Suffocating Bureaucracy & Failed Institutions

Commentary, Housing Affordability, Frontier Centre

The real reason for the collapse of embryonic civil society in Egypt appears to be poorly understood.

Within this excellent article in the UK The Telegraph , by the Editor of The Spectator Fraser Nelson “It is capitalism, not democracy, that the Arab world needs most” ( h/t Australian Institute of Public Affairs … Hey… what did I miss? newsletter ) , the real reasons for this failure are explained.

It Is Capitalism, Not Democracy, That the Arab World Needs Most: Property rights for aid: this could be the most effective anti-poverty strategy in history

LOST, Property Rights, LOST

To watch events in Egypt is like seeing a videotape of the Arab Spring being played backwards. The ballot box has been kicked away, the constitution torn up, the military has announced the name of a puppet president – and crowds assemble in Tahrir Square to go wild with joy. The Saudi Arabian monarchy, which was so nervous two years ago, has telegrammed its congratulations to Cairo’s generals. To the delight of autocrats everywhere, Egypt’s brief experiment with democracy seems to have ended in embarrassing failure.

The Secret to Reviving the Arab Spring’s Promise: Property Rights: The protests that toppled governments were fueled by anger over the lack of a basic element in market economies.

Commentary, Property Rights, Frontier Centre

Research in the region conducted by my organization, the Peruvian-based Institute for Liberty and Democracy, has found strong evidence that the Arab Spring revolution was rooted in a desire for what in the West would be called a market-based economy. Arabs and others may not always use that phrase, but their desire for the economic security that comes with property rights and other rights is a force that the foes of individual freedom will not easily overcome. The challenge is to harness that force by offering people of the region the legal protections and security that are the bedrock of all successful economies.

Canadians Vote With Their Feet: Subsidizing poorly performing parts of the country can’t substitute for the policy choices that foster prosperity, writes Brian Lee Crowley

Commentary, Equalization, Brian Lee Crowley

No man is an island. What is true of individuals is doubly true of societies. When even in authoritarian societies such as Iran and China, YouTube videos from Tunisia, Britain or Argentina can be viewed the instant they are posted, even the humble and the oppressed know what life is like elsewhere.

The Free Market Secret of the Arab Revolutions

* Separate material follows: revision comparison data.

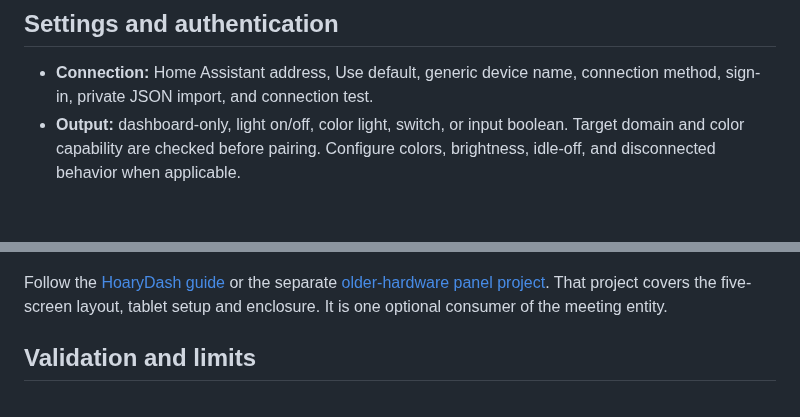
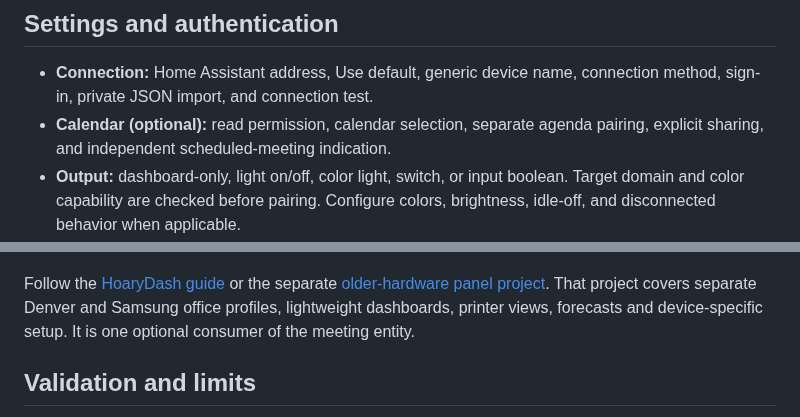
Before and after one commit to kilinccagatay/mac-call-indicator, a Markdown page: README.md, 2 parts joined by grey strips. GitHub-like rendering; blank space fills up the shorter version.

```diff
--- a/README.md
+++ b/README.md
@@ -62,6 +101,8 @@ availability. Output configuration in webhook mode stays in Home Assistant.
 
 - **Connection:** Home Assistant address, Use default, generic device name,
   connection method, sign-in, private JSON import, and connection test.
+- **Calendar (optional):** read permission, calendar selection, separate agenda pairing,
+  explicit sharing, and independent scheduled-meeting indication.
 - **Output:** dashboard-only, light on/off, color light, switch, or input boolean.
   Target domain and color capability are checked before pairing. Configure colors,
   brightness, idle-off, and disconnected behavior when applicable.
@@ -211,8 +253,9 @@ HoaryDash panel. It has no green/idle indicator and controls no lamp.
 ![Meeting badge on an actual 800 × 480 tablet](docs/images/hoarydash-call-badge.png)
 
 Follow the [HoaryDash guide](docs/hoarydash.md) or the separate
-[older-hardware panel project](https://github.com/kilinccagatay/denver-tac-70051-home-assistant-base-station).
-That project covers the five-screen layout, tablet setup and enclosure. It is
+[older-hardware panel project](https://github.com/kilinccagatay/home-assistant-legacy-panels).
+That project covers separate Denver and Samsung office profiles, lightweight
+dashboards, printer views, forecasts and device-specific setup. It is
 one optional consumer of the meeting entity.
 
 ## Validation and limits
```
Also changed, not shown: other parts of README.md (+59 -7 lines), CHANGELOG.md (added, +48 -0 lines), docs/calendar-agenda.md (added, +89 -0 lines), docs/hoarydash.md (+1 -1 lines), docs/images/office-agenda-demo.jpg (added).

Commentary, Aboriginal Futures, Frontier Centre

In the wake of the overthrow of three autocrats, not enough credit has been given to the mighty consensus that triggered the uprising – the desire of a vast, underclass of people to work in a legal market economy. In the culturally diverse Middle East and north Africa, the one common thread is its informal economy. This is the key to future growth and indeed stability.